That leaves four – Mitt Romney, Rick Perry, Michelle Bachman and Jon Huntsman. Given his low poll numbers, most people would count Mr. Huntsman out. Perhaps he will fold, but I am not so sure. (At this point, let me admit my personal bias that Jon Huntsman would be the best candidate.) During the debate he emphasized the importance of picking a candidate that could appeal to independents, something that might be difficult for Ms. Bachman and Mr. Perry. For example when it came to discussing immigration, Mr. Huntsman invoked Ronald Reagan. (In fairness all the candidates made frequent reference to the “gipper.” After all they were in the Reagan Library and Nancy Reagan was in the front row.) Huntsman pointed out that Mr. Reagan saw immigration as a “human issue” and that we need to attract brain power. When it came time to take a “pledge” to introduce a balanced budget amendment, the sole holdout was Jon Huntsman. He said the only pledge he would take would be “a pledge not to take a pledge. A pledge diminishes discussion.” Mr. Perry, in contrast, said that a balanced budget is needed for the same reason one cuts off a snake’s head.

Given his front-runner status, Mr. Perry was the obvious target for both the moderators and the participants. In his book (which I have not read, nor do I intend to,) Fed Up, Mr. Perry apparently referred to Social Security as a Ponzi scheme, and “a lie to our kids.” While everyone knows that Social Security is unsustainable in its current form, Mr. Perry’s words provided Mr. Romney the opportunity to say that he would keep it, but fix it. The others chimed in. Mr. Perry’s executive order mandating the vaccination of twelve-year-old girls for a sexually transmitted virus (later overturned by the Legislature) was criticized as excessive use of executive power. When questioned about the fact that, as governor, he (Mr. Perry) had executed more prisoners than any other, he received applause from the audience, much to the disbelief of Brian Williams. Mr. Perry’s antipathy toward the science surrounding climate change was challenged. Mr. Huntsman retorted that “we cannot run from science.” Mr. Perry replied that we are putting the economy at risk because of a “science that is not settled.”

Ms. Bachman seemed less relevant with Mr. Perry in the race. Both are social conservatives. During the debate she seemed less strident.
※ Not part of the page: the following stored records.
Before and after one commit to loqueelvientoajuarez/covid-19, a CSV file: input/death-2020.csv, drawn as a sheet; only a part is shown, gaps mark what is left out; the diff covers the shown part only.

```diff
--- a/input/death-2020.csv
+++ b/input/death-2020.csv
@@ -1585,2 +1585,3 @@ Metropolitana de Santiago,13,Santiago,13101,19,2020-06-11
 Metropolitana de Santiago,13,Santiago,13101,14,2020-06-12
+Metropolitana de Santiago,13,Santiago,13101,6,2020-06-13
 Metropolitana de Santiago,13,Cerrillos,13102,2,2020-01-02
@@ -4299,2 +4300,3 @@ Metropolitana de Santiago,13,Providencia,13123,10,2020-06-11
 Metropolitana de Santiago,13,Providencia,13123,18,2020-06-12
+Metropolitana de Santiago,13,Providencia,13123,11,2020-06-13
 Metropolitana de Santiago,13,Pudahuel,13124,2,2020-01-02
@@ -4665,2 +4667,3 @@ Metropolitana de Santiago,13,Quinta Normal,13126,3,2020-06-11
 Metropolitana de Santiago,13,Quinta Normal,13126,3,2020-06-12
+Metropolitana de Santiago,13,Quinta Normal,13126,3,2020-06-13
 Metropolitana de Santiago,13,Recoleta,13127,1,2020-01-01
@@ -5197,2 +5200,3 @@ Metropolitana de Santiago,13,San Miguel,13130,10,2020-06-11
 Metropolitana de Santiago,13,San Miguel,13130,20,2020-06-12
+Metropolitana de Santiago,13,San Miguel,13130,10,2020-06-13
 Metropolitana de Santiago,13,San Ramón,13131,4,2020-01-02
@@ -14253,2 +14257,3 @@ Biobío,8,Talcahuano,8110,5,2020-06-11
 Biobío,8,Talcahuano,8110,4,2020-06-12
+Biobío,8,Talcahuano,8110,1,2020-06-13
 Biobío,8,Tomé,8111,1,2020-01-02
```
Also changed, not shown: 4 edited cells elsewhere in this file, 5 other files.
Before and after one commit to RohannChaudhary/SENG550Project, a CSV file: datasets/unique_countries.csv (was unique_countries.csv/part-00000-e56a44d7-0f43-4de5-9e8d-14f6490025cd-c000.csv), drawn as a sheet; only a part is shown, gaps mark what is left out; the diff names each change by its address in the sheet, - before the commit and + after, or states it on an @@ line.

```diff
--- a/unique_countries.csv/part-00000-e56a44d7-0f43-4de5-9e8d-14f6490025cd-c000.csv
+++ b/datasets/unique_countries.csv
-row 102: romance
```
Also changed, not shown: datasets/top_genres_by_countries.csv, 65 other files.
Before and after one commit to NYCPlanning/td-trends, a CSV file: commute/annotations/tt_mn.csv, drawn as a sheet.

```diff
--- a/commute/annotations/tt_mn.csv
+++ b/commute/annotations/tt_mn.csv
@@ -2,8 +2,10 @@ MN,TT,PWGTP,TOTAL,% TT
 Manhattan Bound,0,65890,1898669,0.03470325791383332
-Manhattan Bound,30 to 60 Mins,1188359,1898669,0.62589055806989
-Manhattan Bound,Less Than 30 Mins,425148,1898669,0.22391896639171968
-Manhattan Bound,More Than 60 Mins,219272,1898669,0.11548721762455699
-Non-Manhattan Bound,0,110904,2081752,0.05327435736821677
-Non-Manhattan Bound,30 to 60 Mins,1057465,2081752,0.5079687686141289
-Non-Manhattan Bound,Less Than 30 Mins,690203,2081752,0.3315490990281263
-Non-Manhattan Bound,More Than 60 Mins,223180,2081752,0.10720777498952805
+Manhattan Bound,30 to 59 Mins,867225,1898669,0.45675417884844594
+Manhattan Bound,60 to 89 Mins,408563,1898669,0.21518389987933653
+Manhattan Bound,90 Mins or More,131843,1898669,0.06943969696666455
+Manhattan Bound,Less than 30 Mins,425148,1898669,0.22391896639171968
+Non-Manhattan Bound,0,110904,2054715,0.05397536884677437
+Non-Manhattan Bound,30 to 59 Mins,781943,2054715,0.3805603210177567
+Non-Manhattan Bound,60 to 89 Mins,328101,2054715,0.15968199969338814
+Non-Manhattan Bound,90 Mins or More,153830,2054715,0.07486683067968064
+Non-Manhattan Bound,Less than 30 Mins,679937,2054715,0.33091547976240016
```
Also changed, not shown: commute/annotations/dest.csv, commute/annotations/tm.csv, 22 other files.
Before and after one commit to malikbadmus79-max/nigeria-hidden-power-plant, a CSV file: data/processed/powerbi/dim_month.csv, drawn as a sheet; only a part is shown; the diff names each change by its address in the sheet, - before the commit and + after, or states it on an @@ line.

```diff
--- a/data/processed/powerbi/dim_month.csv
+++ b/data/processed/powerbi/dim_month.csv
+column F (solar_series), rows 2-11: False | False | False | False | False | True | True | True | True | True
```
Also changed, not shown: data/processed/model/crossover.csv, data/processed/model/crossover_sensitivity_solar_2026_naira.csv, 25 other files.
She argued that it was wrong to go into Libya, as “we had no interests.” She spoke of “family values” and “parental rights.”

Mr. Romney came across as the most aggressive of them all. He knows he is behind in the polls and must show he is more of a fighter. While his tenure as governor received some censure, he emphasized his role in the private sector. When Brian Williams accused him of buying companies, stripping them down, eliminating jobs and then reselling them, Mr. Romney fought back, expounding on the number of jobs his companies had created. My guess would be that Mr. Romney will be the principal beneficiary.

The main target of the debate was not one another; it was the incumbent. They all agreed on the economy’s need to increase the role of the private sector. They emphasized less regulation. They want to return Medicaid to the states. They all abhor the increasing dependency of people on government. Jon Huntsman said that while many issues are important, one is critical – jobs. “The President doesn’t have a clue,” said Mr. Romney. Mr. Perry reminded people of President Kennedy’s statement that the most powerful welfare program is a job. Mr. Bernanke, as chief of the Federal Reserve took some hits. Ron Paul pointed out that he could buy a gallon of gasoline “for a dime – a silver dime that is now worth $3.50, thanks to dollar depreciation.”

The games have begun.